Andy Slaughter MP 
Labour Party

Portrait of Merlene Emerson.

 

 

 


Merlene Emerson
Liberal Democrats

I grew up in social housing and I still live in a shared-ownership flat. I know what it's like to live in overcrowded housing and to be on a housing waiting list. The word 'stressful' doesn't quite cut it.

Some say, 'Lets just build more social housing', but this won't solve the waiting list issue. This 'quick fix' approach is what leads to the building of sink estates that destroy families. Also, there are many people who don't qualify for social housing, so simply building more won't help them. Part of the solution is to develop mixed housing, which includes social housing as one of the options, but not the only option.

There's a wider issue here. Under Labour, the number of people living in dependency has gone through the roof. We need a government that helps people take control of their own situations and to provide for themselves, rather than being forced into situations where they need to rely on the government so the government can rely on their votes.

 

It is no surprise that Hammersmith & Fulham has one of the worst records on housing waiting lists in London. The Conservative council has set out to reduce the amount of affordable housing in the borough by every means possible.

Proposals to demolish housing estates could see the council's stock reduce by a third. Some small estates have already been demolished. Several hundred units of social housing approved under Labour have been handed back to developers. Property sales have so far included over 60 units of temporary accommodation and a number of council street properties. And of course they refuse planning consent for any new affordable homes.
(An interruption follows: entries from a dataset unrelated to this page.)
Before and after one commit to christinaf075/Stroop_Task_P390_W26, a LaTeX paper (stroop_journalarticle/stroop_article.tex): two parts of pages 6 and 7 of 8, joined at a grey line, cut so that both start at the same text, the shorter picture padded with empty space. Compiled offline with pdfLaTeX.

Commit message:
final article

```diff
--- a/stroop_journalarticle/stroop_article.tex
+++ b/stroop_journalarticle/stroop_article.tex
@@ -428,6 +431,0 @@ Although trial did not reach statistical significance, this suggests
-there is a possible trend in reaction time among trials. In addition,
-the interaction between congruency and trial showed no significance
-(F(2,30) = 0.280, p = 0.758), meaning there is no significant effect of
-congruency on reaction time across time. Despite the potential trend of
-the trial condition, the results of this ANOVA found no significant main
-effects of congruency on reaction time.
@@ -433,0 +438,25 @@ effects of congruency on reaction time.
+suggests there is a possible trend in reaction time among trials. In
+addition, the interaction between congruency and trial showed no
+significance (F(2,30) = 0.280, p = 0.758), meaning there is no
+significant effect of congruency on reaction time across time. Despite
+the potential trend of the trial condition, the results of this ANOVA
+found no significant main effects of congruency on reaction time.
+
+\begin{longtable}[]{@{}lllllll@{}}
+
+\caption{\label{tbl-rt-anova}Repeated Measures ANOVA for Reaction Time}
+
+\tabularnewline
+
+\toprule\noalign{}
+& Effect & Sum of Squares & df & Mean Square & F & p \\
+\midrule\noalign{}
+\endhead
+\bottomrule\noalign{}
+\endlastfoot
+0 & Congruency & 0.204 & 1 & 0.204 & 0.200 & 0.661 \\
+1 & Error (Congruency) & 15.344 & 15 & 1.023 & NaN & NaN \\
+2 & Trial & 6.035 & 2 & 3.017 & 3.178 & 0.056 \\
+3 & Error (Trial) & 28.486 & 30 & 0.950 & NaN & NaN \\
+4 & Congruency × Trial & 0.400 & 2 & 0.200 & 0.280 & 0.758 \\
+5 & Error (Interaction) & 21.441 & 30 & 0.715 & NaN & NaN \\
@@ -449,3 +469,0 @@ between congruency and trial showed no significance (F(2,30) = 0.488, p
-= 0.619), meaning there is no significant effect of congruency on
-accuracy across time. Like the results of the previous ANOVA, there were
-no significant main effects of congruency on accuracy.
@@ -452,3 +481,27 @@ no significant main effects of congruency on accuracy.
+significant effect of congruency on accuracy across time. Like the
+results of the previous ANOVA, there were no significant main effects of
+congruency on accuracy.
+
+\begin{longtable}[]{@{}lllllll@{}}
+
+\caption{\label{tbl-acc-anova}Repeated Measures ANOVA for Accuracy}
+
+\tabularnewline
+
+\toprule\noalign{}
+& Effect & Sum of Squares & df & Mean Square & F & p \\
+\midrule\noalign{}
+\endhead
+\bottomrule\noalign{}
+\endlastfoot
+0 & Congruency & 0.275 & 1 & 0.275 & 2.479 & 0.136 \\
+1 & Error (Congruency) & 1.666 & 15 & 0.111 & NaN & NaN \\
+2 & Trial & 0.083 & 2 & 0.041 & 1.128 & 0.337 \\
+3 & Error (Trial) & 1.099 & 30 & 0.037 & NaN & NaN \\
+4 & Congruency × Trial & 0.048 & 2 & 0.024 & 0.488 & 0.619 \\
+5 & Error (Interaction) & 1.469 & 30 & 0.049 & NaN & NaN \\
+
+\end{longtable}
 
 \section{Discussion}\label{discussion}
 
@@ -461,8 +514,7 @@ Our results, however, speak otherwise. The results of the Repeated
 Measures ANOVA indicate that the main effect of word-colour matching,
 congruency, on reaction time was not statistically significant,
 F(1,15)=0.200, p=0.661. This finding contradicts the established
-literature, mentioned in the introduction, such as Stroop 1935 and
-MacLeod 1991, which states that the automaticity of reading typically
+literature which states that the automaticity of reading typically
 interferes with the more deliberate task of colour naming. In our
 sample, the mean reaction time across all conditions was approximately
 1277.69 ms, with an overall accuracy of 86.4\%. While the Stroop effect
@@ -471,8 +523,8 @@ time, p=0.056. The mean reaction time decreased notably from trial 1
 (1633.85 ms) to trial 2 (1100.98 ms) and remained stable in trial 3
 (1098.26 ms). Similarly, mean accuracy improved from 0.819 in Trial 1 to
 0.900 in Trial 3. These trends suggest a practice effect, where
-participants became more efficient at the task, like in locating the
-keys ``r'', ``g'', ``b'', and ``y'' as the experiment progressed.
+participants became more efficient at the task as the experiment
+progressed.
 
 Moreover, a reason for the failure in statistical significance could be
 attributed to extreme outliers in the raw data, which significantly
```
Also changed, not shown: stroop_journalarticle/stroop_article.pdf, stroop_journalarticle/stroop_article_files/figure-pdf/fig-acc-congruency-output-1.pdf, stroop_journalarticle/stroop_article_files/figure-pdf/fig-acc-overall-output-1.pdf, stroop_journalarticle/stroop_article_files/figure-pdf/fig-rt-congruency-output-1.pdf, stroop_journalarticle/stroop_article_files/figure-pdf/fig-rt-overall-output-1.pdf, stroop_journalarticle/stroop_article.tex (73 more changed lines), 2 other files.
To offset the recession in the building industry billions in Government grants is available, but Hammersmith & Fulham refuse funds for new council or housing
association developments. A Labour council will reverse these policies and build the homes local people need.

 

Reports that 1,278 more households (8,492 in total) have been added to the H&F waiting list for social housing comes as no surprise.

Tory Mayor of London, Boris Johnson has failed to meet his election pledge to build 50,000 more affordable home across London whilst here in H&F, the Council has been exposed for their plan not to increase the number of affordable homes for the next 15 years, creating a chronic shortage that will get worse year on year.

The housing problem is not insoluble but it does require political will. We need for a start to bring the long term empty properties in the borough back into use. The renovation work will at the same time give a much needed boost to our local economy.

We must then ensure a significant percentage of new developments will have an affordable home component to keep pace of local demand.

According to the National Housing Federation, a record 1.97 million households are expected to be on waiting lists nationally by 2011.

Belinda Porich, head of the Federation’s London region, said: “There is a real danger that many people will simply give up hope of getting anywhere unless there is a dramatic increase in the number of new homes being built.

“Thousands of families on this list are stuck in overcrowded accommodation. London has the highest proportion of homeless families in the country and nearly 7% of households are overcrowded – more than 2.5 times the national rate. The capital is in desperate need of larger, good quality, affordable homes.”

The Federation say their figures are based on data provided by local authorities to the Department of Communities and Local Government.

29 March 2010